One week after the June 23 general elections, Albania knows the winner of the elections but has no official results, and there is no deadline on when the whole process will end.
More than two months after a pre-electoral political dispute, the Central Election Commission, a seven-member body overseeing the elections, is still functioning with only four members, who are unable to certify the elections. Currently, they are processing results from each region and handling complaints by parties.
In the northeastern region of Kukes, CEC has turned down a result which granted both the right and the left coalitions two MPs each, giving the Democratic-Party led coalition a 3-1 lead and making Kukes the only region where the outgoing Democratic Party managed to have a positive result in the landslide defeat of the June 23 general elections.
The Electoral College, a judicial body comprising eight Appeals Court judges, which in several cases has assumed CEC’s responsibility because of the commission’s inability to approve decisions requiring a qualified majority of five votes, is expected to certify Albania’s June 23 general elections.

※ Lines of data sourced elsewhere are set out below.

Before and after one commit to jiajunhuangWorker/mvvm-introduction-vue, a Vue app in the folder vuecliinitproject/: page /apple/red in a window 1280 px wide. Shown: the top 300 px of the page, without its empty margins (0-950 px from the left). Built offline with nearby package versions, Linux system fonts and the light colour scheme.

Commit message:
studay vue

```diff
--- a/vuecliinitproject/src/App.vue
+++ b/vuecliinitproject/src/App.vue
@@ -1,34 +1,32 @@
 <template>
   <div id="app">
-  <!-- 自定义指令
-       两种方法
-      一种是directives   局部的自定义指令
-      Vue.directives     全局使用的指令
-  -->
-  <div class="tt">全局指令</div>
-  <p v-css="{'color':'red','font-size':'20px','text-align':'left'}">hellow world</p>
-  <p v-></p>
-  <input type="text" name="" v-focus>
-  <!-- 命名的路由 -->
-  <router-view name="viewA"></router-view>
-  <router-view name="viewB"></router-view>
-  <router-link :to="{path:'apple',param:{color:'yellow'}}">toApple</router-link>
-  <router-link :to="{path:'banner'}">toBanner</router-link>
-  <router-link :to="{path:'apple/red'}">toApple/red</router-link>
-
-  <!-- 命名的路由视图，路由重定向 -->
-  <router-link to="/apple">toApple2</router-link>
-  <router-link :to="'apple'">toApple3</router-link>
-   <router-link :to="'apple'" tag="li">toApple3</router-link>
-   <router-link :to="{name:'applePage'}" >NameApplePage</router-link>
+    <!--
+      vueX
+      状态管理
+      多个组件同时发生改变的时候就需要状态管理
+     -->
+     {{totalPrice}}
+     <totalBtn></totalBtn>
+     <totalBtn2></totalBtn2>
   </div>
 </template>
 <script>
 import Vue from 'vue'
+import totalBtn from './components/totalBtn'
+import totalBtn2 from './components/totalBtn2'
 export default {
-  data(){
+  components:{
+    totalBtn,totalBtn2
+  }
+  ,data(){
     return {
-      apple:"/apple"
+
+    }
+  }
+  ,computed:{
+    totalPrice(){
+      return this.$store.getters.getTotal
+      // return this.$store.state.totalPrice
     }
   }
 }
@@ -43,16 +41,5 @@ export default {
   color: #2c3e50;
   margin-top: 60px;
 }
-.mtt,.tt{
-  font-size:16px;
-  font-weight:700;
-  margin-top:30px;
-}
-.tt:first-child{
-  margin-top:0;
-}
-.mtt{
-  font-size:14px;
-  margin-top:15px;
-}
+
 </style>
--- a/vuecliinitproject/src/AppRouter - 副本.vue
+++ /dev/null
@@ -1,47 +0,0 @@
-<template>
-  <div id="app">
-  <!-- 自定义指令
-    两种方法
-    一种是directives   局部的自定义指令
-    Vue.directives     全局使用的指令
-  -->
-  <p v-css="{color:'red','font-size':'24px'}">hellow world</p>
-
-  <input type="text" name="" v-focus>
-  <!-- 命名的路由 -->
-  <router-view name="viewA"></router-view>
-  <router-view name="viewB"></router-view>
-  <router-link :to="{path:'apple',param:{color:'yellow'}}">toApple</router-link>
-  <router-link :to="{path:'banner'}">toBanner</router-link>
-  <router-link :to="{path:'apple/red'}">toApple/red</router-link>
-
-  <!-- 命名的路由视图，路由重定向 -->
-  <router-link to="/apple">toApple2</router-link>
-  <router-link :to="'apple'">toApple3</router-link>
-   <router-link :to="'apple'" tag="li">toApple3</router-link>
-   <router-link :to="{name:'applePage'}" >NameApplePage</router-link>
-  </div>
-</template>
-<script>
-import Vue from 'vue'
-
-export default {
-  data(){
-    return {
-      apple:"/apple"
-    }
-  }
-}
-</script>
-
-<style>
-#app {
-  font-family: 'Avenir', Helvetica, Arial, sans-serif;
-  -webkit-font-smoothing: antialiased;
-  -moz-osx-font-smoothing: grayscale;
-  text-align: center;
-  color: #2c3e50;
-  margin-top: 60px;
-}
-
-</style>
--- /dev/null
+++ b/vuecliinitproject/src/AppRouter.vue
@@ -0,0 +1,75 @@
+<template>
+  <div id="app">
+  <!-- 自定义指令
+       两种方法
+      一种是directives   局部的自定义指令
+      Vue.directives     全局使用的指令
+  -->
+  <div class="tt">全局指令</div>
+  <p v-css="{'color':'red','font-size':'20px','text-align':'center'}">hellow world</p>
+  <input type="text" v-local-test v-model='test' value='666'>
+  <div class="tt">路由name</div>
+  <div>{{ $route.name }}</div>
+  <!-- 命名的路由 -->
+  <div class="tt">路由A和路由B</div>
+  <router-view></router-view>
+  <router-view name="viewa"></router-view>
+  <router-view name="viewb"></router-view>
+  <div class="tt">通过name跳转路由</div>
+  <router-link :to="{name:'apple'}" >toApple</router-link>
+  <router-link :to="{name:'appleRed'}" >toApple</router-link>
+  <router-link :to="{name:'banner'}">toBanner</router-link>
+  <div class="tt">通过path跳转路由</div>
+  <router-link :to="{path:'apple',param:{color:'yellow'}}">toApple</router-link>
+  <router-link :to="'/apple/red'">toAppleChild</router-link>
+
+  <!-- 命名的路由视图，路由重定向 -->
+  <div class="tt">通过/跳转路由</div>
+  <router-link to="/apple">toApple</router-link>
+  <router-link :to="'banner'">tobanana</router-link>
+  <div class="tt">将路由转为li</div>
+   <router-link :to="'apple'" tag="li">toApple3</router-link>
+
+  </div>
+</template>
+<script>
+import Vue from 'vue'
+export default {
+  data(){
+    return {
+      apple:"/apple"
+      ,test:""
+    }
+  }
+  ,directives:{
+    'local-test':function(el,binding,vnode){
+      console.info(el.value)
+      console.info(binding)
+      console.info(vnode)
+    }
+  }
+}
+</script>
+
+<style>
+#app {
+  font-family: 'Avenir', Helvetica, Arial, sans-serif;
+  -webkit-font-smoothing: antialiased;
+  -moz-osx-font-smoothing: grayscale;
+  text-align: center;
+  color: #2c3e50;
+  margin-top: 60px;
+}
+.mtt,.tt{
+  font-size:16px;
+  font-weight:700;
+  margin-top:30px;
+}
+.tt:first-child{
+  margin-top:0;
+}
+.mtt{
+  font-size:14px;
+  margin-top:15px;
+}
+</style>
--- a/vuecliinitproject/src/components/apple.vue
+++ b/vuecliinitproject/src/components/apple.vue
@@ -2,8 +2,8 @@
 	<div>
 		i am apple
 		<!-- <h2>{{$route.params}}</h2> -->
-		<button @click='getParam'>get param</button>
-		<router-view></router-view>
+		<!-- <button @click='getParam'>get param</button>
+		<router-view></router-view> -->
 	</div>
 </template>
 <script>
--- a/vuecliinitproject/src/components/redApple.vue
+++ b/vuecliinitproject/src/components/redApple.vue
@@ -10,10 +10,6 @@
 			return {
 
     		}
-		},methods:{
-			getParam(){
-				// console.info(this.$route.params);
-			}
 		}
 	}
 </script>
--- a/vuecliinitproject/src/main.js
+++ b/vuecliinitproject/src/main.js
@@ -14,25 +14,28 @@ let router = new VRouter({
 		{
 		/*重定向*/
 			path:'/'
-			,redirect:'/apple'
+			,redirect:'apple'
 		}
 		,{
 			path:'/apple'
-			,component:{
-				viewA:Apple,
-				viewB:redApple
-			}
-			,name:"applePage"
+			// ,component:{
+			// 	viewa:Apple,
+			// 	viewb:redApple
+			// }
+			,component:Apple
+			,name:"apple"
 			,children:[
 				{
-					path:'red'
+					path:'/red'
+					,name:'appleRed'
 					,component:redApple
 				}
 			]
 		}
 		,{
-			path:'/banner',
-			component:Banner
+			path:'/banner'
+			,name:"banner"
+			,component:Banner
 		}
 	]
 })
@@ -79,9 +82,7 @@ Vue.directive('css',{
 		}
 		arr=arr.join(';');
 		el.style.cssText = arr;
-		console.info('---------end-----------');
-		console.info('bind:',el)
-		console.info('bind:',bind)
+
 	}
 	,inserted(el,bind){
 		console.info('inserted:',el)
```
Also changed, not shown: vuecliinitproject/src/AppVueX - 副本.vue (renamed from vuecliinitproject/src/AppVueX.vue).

Its results, unlike previous disputed elections, have been accepted by the major parties.
Albania’s June 23 general elections were competitive and respected fundamental freedoms, but the final assessment of the elections will depend on the conduct of the remaining stages of the election process, said the OSCE/ODIHR international observation mission in its preliminary findings.
“The final assessment of the elections will depend, in part, on the conduct of the remaining stages of the election process, including the counting, tabulation and announcement of results and the handling of possible complaints or appeals,” said the preliminary report.
With the elections over and results being accepted the two major parties seem to be involved in other internal issues rather than elections.
The Democratic Party which will be in power until next September when a new Socialist Party-led government is formed are organizing the election of the new party leader after the withdrawal of acting Prime Minister Berisha following the election defeat after two consecutive terms as prime minister.
Meanwhile, the Socialist Party and Socialist Movement for Integration, the two major left-wing parties, have already unveiled who the country’s new prime minister and parliament speaker will be and are working on drafting a program for the first 300 days of governance.